« on: July 07, 2019, 08:07:05 AM »
Hi all, I'm feeling like a bit of a failure today because it seems like my real life support group has faded away. 

I first started going to a CODA group years ago and that was a great group for me.  Lots of good boundaries there and people who were willing to be introspective.  It naturally faded away when I started feeling better and realized I was much further along in healing than a lot of the newcomers.  Many of the people at my stage started moving away or stopped going, so I gave myself permission to help out more in my child's extra curricular activities.  The CODA structure made my transition out of it seem natural - there was no guilt or sadness about leaving.  That CODA group was a great basis for my launch into volunteering in other walks of life.

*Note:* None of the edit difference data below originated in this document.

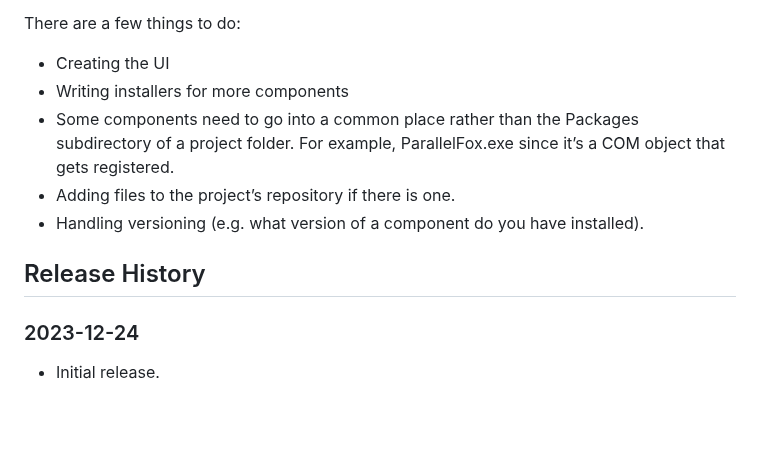
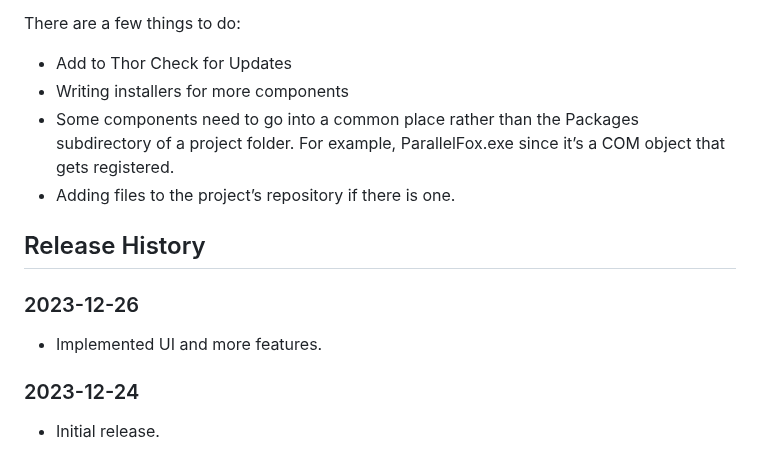
Before and after one commit to DougHennig/FoxGet, a Markdown page: README.md, the part around one of its changes. Rendered like a GitHub page; blank space fills up the shorter version.

```diff
--- a/README.md
+++ b/README.md
@@ -16,13 +40,16 @@ If you interested in writing your own installer, check out the various installer
 
 There are a few things to do:
 
--	Creating the UI
+-   Add to Thor Check for Updates
 -	Writing installers for more components
 -	Some components need to go into a common place rather than the Packages subdirectory of a project folder. For example, ParallelFox.exe since it’s a COM object that gets registered.
 -	Adding files to the project’s repository if there is one.
--	Handling versioning (e.g. what version of a component do you have installed).
 
 ## Release History
+
+### 2023-12-26
+
+* Implemented UI and more features.
 
 ### 2023-12-24
 
```
Also changed, not shown: other parts of README.md (+25 -1 lines), foxget.png (added), 10 other files.
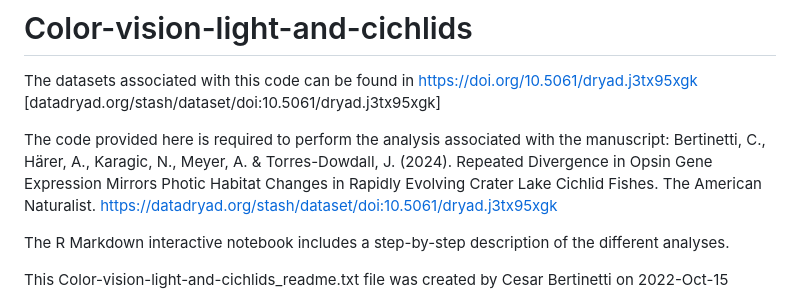
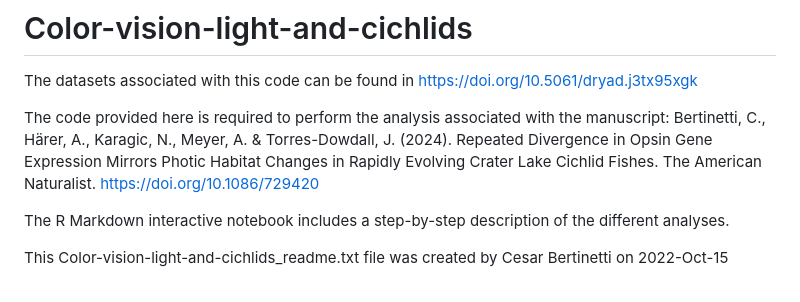
Before and after one commit to CesarBertinetti/Color-vision-light-and-cichlid-fish, a Markdown page: README.md, the part around the change. Drawn GitHub-style.

```diff
--- a/README.md
+++ b/README.md
@@ -2,9 +2,8 @@
 
 The datasets associated with this code can be found in
 https://doi.org/10.5061/dryad.j3tx95xgk
-[datadryad.org/stash/dataset/doi:10.5061/dryad.j3tx95xgk]
 
-The code provided here is required to perform the analysis associated with the manuscript: Bertinetti, C., Härer, A., Karagic, N., Meyer, A. & Torres-Dowdall, J. (2024). Repeated Divergence in Opsin Gene Expression Mirrors Photic Habitat Changes in Rapidly Evolving Crater Lake Cichlid Fishes. The American Naturalist. https://datadryad.org/stash/dataset/doi:10.5061/dryad.j3tx95xgk
+The code provided here is required to perform the analysis associated with the manuscript: Bertinetti, C., Härer, A., Karagic, N., Meyer, A. & Torres-Dowdall, J. (2024). Repeated Divergence in Opsin Gene Expression Mirrors Photic Habitat Changes in Rapidly Evolving Crater Lake Cichlid Fishes. The American Naturalist. https://doi.org/10.1086/729420
 
 
 The R Markdown interactive notebook includes a step-by-step description of the different analyses.
```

A few years later, I had a nagging desire to try and make friends with women similar to me - in my age group & dealing with uNPD mothers.  The CODA structure isn't conducive to this, so I found a meetup that fit the description I was looking for.  I met some great ladies in that group, but the lack of structure caused some issues - for example, we did attract some folks who were very much against looking inwards and working on themselves.  Those same types started gossiping and pitting others against each other - sound familiar?  They relyied on the group as their only source of socializing and healing - they had a lot of hope that this group was going to be their answer, so enmeshment quickly followed.  That's when I started fading away and finding other things to do.  I still thought I was missing out on some good friendships, so I sometimes tried to keep in touch and go to meetups.   I found out that a lot of others had faded away just like me.  We did discuss some of the problems we saw, and tried hard not to diagnose or gossip, but some members were so toxic that we had to address it.  These days, I hear from some of those others who are not toxic, but they aren't as close as I had originally hoped.  We've all admitted to each other that its hard for us to continually remember our pasts while we sit and listen to others talk about their similar issues.

Sometimes when I'm lonely I think maybe I should go back to CODA, but then I get busy again and wonder if its time for me to move on.  Maybe this online support group is the best fit and its time for me to base real life connections on other topics, not sharing a common history with uNPD mothers.

Any thoughts?  Have any of you experienced this?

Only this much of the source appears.